** Task item **
Report every line from the following entries that contains the string "ContactFormSubmitButton".

** Supplied material **
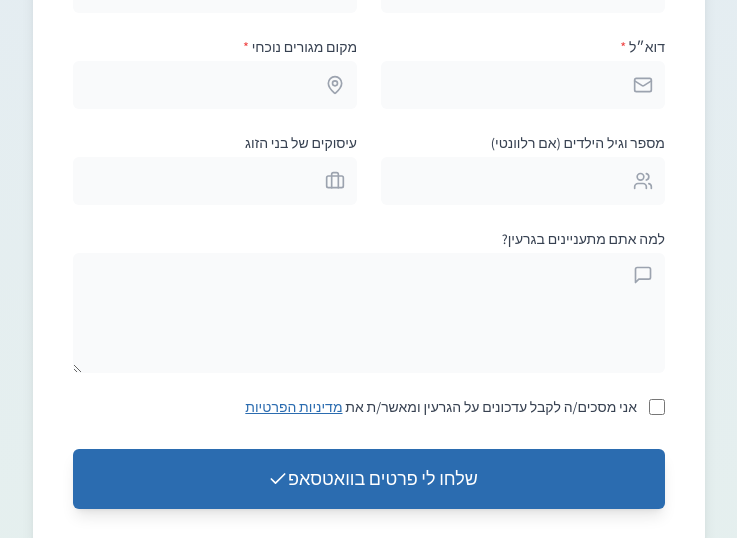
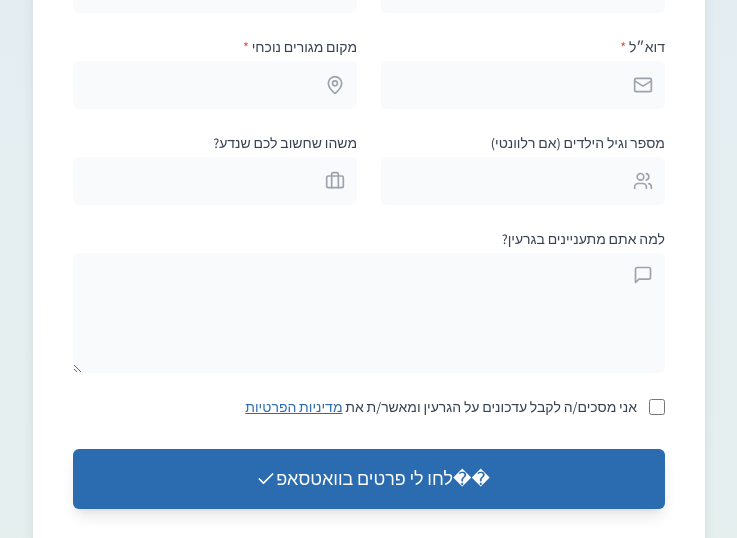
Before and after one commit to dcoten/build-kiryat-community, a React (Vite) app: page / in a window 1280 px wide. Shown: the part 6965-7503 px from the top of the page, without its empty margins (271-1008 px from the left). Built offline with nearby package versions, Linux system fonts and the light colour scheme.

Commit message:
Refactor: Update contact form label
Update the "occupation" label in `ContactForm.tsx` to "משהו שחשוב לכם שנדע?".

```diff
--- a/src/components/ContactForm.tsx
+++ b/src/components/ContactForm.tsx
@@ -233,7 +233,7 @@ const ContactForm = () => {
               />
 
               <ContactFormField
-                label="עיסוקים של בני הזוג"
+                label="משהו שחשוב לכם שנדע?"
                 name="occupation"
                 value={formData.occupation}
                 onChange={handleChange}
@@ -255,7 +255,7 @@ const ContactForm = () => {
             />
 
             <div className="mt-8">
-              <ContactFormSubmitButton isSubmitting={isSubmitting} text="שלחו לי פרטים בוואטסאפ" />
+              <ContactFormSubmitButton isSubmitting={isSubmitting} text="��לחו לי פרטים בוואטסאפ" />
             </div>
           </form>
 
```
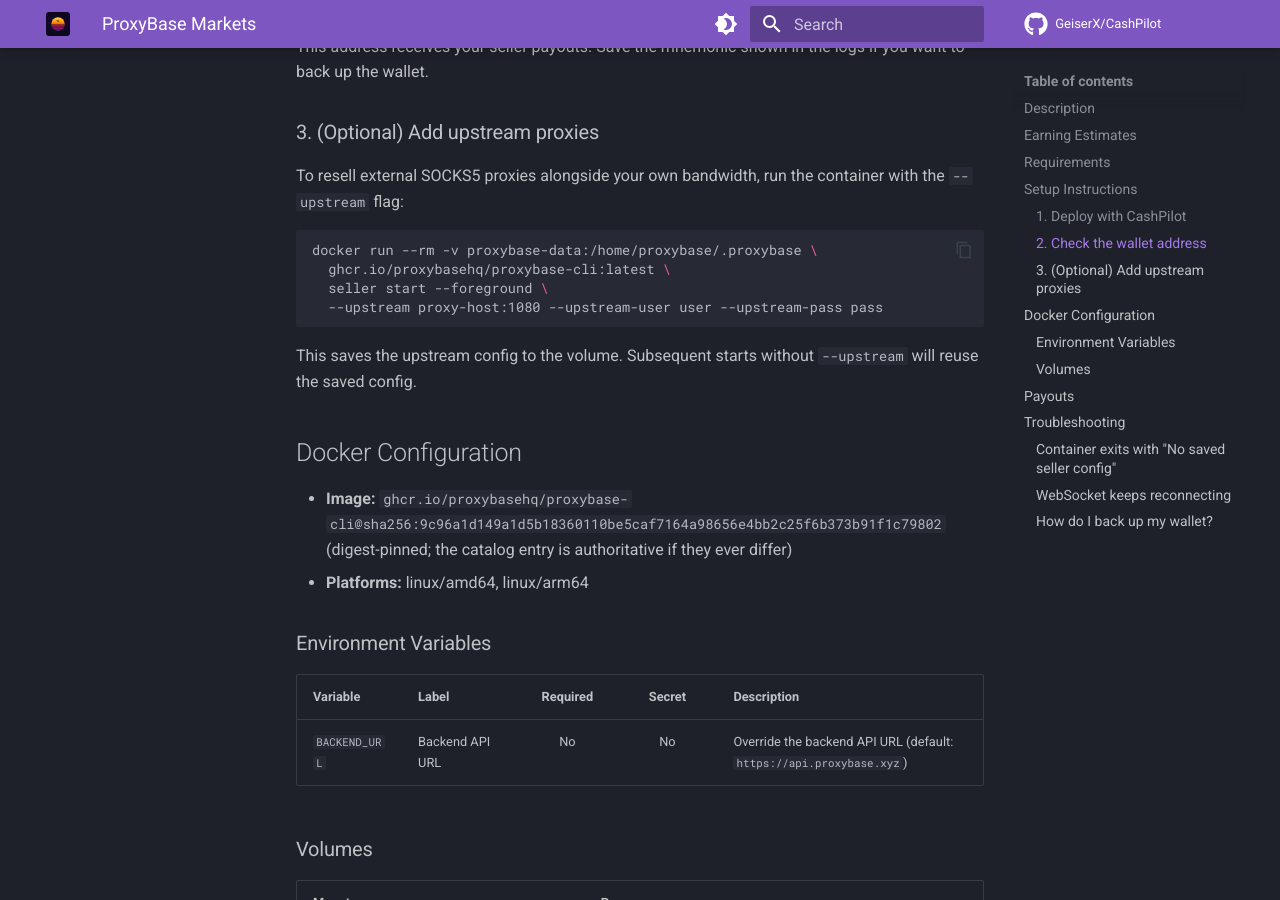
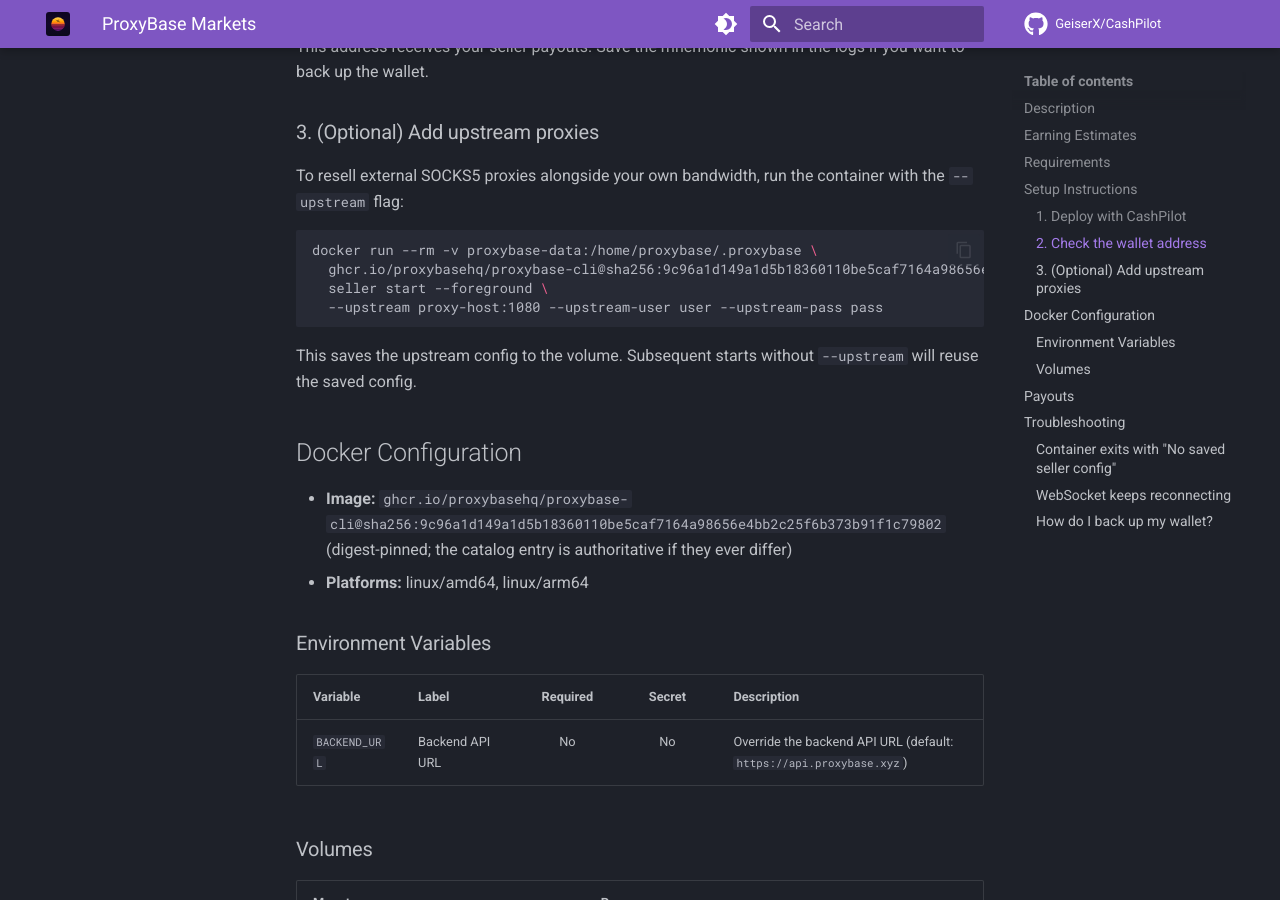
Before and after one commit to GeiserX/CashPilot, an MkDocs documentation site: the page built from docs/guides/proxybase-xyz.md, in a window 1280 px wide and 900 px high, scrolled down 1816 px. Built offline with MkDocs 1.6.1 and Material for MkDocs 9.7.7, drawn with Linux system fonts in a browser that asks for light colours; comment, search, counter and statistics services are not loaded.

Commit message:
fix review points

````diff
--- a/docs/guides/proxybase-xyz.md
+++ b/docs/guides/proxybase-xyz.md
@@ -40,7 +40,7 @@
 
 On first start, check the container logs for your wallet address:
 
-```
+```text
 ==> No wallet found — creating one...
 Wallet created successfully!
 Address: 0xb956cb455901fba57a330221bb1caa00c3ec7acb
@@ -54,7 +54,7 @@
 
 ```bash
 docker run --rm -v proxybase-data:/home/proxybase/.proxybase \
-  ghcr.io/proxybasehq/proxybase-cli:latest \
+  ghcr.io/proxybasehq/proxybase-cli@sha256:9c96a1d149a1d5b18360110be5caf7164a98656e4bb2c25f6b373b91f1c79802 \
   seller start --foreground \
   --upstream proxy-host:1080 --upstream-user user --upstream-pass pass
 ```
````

** Result of the exercise **
-              <ContactFormSubmitButton isSubmitting={isSubmitting} text="שלחו לי פרטים בוואטסאפ" />
+              <ContactFormSubmitButton isSubmitting={isSubmitting} text="��לחו לי פרטים בוואטסאפ" />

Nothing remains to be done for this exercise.